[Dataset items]

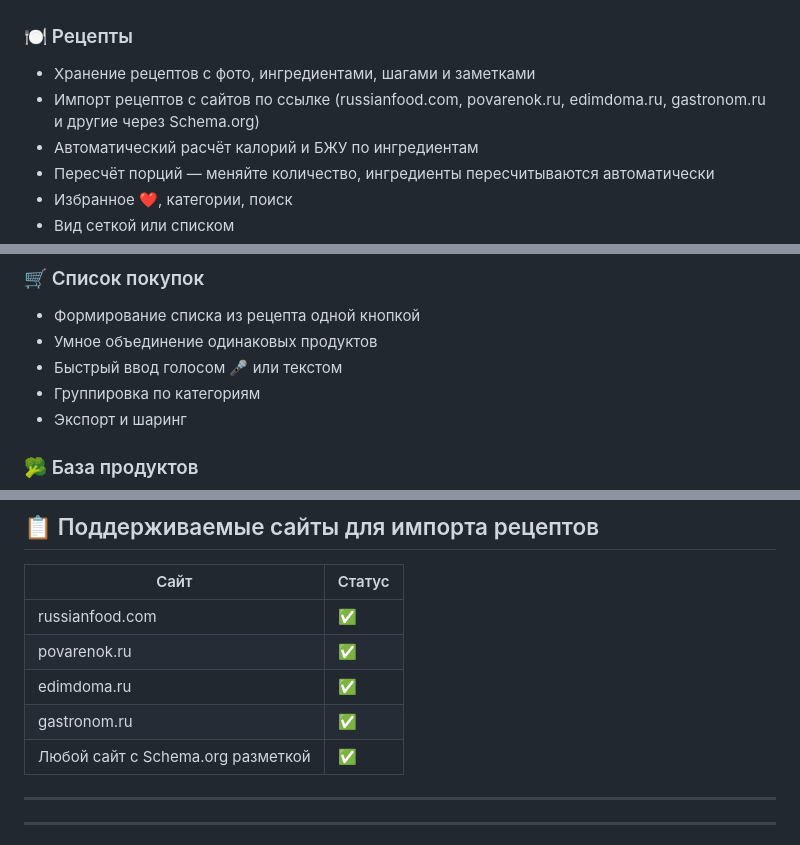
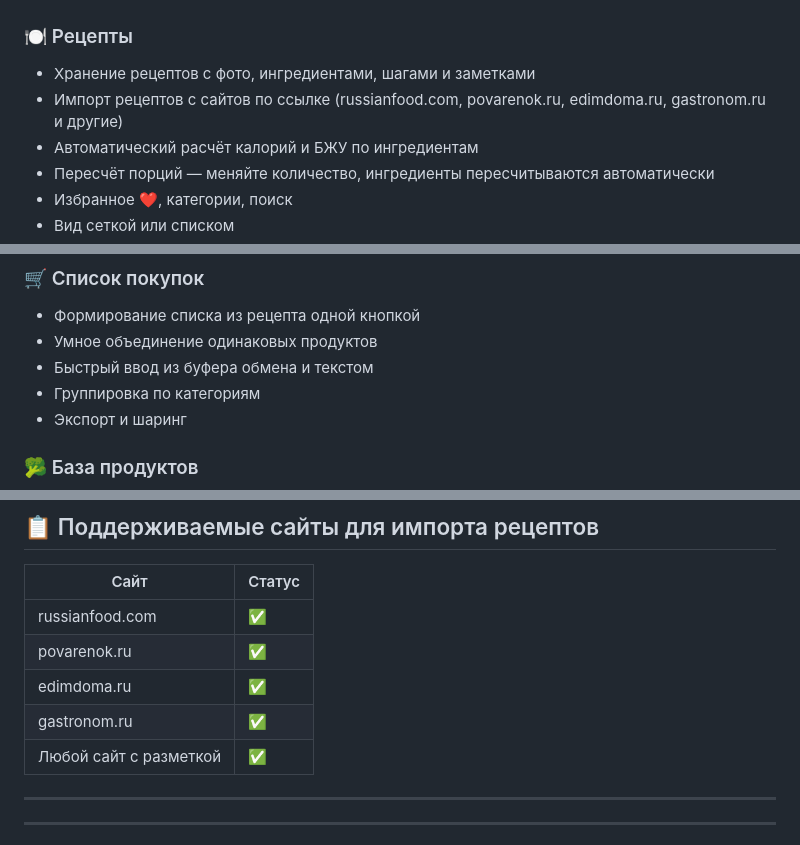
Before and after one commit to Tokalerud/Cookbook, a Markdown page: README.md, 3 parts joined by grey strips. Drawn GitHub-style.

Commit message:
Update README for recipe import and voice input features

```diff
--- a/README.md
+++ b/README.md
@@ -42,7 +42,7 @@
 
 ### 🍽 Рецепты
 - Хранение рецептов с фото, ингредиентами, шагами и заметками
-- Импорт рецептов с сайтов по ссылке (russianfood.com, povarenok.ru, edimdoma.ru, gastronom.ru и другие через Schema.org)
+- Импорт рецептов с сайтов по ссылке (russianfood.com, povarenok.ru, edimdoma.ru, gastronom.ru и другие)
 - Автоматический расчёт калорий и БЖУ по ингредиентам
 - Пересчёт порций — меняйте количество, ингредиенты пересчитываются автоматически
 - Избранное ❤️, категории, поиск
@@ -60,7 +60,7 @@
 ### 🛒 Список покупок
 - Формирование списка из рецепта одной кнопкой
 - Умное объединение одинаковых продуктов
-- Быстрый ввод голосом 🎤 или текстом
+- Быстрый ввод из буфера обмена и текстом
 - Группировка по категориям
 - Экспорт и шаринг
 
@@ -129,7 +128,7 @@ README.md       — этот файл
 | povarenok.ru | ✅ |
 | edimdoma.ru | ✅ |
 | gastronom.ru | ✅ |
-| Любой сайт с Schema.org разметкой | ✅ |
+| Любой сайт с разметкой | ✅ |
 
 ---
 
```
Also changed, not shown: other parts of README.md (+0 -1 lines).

| Exercise |
Leave the pictures aside and give the records above back word for word.

| Result for this task |
Before and after one commit to Tokalerud/Cookbook, a Markdown page: README.md, 3 parts joined by grey strips. Drawn GitHub-style.

Commit message:
Update README for recipe import and voice input features

```diff
--- a/README.md
+++ b/README.md
@@ -42,7 +42,7 @@
 
 ### 🍽 Рецепты
 - Хранение рецептов с фото, ингредиентами, шагами и заметками
-- Импорт рецептов с сайтов по ссылке (russianfood.com, povarenok.ru, edimdoma.ru, gastronom.ru и другие через Schema.org)
+- Импорт рецептов с сайтов по ссылке (russianfood.com, povarenok.ru, edimdoma.ru, gastronom.ru и другие)
 - Автоматический расчёт калорий и БЖУ по ингредиентам
 - Пересчёт порций — меняйте количество, ингредиенты пересчитываются автоматически
 - Избранное ❤️, категории, поиск
@@ -60,7 +60,7 @@
 ### 🛒 Список покупок
 - Формирование списка из рецепта одной кнопкой
 - Умное объединение одинаковых продуктов
-- Быстрый ввод голосом 🎤 или текстом
+- Быстрый ввод из буфера обмена и текстом
 - Группировка по категориям
 - Экспорт и шаринг
 
@@ -129,7 +128,7 @@ README.md       — этот файл
 | povarenok.ru | ✅ |
 | edimdoma.ru | ✅ |
 | gastronom.ru | ✅ |
-| Любой сайт с Schema.org разметкой | ✅ |
+| Любой сайт с разметкой | ✅ |
 
 ---
 
```
Also changed, not shown: other parts of README.md (+0 -1 lines).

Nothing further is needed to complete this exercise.